### REQUIREMENT
Would you please copy every line below that includes the string "loadNavFlags"?

________

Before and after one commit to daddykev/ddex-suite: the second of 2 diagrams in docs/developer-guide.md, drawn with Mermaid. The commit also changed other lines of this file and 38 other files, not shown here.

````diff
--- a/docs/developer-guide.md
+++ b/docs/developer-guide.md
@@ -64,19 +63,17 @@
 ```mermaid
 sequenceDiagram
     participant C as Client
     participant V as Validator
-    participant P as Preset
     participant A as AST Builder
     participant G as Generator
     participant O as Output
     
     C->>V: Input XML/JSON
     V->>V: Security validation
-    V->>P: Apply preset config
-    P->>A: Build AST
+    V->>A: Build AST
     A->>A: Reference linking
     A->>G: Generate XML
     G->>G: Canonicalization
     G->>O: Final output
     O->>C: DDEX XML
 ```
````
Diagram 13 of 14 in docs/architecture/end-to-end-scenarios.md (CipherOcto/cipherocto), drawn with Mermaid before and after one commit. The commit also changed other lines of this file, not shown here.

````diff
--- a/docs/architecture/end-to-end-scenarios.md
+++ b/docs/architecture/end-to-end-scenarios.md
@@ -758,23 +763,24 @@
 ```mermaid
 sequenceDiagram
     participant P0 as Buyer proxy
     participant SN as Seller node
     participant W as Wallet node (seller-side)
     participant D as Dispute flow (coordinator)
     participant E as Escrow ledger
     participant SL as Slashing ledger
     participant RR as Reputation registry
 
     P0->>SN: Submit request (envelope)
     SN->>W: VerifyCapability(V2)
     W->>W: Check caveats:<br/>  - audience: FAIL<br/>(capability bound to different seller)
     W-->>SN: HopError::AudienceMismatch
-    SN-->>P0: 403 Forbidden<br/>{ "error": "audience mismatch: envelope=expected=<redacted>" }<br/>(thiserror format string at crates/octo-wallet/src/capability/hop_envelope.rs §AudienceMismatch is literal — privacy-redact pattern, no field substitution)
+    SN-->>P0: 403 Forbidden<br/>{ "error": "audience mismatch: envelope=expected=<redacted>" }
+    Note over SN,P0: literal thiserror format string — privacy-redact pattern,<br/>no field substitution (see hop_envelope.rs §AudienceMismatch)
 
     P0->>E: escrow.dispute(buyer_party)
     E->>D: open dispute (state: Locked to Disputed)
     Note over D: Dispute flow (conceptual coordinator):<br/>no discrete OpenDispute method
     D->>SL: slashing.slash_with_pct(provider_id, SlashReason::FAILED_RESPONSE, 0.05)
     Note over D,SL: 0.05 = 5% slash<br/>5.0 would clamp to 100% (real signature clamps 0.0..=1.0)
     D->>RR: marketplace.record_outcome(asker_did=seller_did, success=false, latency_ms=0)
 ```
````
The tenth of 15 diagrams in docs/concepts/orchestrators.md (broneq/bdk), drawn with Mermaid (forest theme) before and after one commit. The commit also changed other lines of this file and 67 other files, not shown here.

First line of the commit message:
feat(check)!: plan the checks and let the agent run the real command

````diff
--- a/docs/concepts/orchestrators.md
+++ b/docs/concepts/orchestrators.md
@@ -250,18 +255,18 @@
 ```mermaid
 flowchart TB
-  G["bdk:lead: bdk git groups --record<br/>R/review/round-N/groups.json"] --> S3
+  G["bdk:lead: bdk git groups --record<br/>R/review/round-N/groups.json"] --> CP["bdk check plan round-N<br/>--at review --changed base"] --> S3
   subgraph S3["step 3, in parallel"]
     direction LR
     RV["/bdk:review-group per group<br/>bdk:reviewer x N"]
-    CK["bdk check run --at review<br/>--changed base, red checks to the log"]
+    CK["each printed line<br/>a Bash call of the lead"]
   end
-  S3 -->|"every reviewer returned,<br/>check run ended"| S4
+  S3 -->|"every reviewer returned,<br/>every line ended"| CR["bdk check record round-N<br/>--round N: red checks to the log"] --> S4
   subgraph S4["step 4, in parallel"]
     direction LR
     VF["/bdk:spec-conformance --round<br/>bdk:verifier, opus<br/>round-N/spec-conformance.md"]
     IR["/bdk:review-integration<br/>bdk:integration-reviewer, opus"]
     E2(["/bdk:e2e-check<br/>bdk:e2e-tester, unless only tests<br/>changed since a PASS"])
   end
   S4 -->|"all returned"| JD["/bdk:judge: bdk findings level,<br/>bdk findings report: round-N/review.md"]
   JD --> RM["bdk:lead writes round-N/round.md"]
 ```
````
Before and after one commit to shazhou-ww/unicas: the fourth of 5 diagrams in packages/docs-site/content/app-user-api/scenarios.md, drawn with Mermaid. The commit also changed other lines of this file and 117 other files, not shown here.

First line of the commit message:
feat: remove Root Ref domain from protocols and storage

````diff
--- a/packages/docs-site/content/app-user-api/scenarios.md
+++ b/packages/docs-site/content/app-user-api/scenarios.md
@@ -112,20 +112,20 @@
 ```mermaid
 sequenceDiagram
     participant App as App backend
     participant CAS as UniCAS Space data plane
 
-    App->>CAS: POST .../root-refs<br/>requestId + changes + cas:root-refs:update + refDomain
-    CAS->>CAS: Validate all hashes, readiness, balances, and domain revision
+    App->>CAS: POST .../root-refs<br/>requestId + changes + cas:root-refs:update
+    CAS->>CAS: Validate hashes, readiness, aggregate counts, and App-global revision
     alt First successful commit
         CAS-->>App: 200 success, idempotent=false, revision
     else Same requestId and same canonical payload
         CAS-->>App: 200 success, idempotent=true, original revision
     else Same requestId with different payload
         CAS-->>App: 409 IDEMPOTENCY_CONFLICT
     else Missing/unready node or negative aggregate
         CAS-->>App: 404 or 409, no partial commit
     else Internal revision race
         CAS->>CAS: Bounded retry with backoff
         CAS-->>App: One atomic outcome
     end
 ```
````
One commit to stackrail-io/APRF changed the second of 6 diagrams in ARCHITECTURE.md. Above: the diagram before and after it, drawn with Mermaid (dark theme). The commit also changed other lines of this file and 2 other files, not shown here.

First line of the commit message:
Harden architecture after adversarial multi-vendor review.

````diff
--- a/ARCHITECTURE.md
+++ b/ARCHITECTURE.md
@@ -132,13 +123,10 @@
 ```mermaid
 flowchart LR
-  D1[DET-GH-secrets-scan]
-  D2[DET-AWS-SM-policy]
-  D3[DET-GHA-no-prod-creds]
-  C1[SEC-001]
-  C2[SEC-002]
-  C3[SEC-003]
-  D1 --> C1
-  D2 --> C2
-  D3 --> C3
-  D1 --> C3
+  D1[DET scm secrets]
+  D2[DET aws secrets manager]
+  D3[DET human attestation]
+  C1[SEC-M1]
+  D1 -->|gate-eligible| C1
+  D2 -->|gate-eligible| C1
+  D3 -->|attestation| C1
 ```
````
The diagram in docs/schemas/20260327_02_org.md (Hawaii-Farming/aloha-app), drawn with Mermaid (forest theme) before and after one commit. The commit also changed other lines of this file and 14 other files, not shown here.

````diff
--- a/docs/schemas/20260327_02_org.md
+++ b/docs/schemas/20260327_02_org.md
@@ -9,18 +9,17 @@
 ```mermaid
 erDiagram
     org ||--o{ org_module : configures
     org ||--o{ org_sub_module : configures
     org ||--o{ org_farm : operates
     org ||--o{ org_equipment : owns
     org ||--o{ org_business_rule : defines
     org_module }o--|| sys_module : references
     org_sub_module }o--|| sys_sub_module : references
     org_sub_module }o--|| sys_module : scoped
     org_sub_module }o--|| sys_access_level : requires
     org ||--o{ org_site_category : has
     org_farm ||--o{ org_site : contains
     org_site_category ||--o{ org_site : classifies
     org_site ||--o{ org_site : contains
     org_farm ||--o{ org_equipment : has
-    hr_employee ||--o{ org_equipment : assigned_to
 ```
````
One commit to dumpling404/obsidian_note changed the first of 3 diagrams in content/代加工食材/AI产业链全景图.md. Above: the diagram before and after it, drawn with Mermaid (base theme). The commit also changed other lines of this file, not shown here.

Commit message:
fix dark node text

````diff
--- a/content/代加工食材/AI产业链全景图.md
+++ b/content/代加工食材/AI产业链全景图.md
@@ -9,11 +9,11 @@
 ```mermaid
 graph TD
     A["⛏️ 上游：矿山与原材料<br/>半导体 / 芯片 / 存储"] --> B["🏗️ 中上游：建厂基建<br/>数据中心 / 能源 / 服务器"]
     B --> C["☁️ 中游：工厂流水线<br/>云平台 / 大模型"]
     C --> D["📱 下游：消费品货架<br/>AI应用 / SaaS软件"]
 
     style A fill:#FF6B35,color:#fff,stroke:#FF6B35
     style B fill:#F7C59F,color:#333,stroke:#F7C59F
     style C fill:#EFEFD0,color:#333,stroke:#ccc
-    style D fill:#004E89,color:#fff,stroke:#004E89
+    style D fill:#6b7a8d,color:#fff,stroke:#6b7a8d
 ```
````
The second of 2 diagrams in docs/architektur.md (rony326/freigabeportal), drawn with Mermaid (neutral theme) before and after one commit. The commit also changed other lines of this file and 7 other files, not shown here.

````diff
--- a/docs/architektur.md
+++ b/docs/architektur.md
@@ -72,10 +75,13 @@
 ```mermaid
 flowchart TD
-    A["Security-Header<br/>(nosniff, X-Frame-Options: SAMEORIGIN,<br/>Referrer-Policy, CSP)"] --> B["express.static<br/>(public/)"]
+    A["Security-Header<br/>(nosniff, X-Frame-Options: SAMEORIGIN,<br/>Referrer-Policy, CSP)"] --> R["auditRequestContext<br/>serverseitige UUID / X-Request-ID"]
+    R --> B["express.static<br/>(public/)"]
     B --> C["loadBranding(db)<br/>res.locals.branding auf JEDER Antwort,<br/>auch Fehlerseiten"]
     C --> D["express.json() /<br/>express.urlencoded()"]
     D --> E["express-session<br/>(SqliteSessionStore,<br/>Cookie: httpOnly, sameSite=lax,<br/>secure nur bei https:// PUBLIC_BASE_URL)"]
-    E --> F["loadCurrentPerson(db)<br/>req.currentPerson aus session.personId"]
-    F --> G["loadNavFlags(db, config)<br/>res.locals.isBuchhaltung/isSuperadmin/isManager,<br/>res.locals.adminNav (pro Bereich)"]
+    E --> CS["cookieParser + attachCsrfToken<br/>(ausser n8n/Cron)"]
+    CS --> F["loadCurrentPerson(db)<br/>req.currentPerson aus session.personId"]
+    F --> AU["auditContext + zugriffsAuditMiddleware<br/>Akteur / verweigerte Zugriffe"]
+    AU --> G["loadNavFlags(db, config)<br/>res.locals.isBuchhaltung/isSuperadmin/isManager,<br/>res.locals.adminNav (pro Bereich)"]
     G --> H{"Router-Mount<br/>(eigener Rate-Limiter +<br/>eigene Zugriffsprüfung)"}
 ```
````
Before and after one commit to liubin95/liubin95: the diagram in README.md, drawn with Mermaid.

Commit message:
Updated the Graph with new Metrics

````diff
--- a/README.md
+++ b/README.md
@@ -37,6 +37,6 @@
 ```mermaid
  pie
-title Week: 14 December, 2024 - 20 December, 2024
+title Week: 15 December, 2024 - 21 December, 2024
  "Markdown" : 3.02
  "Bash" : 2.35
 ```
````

________

### ANSWER SPACE
-    F --> G["loadNavFlags(db, config)<br/>res.locals.isBuchhaltung/isSuperadmin/isManager,<br/>res.locals.adminNav (pro Bereich)"]
+    AU --> G["loadNavFlags(db, config)<br/>res.locals.isBuchhaltung/isSuperadmin/isManager,<br/>res.locals.adminNav (pro Bereich)"]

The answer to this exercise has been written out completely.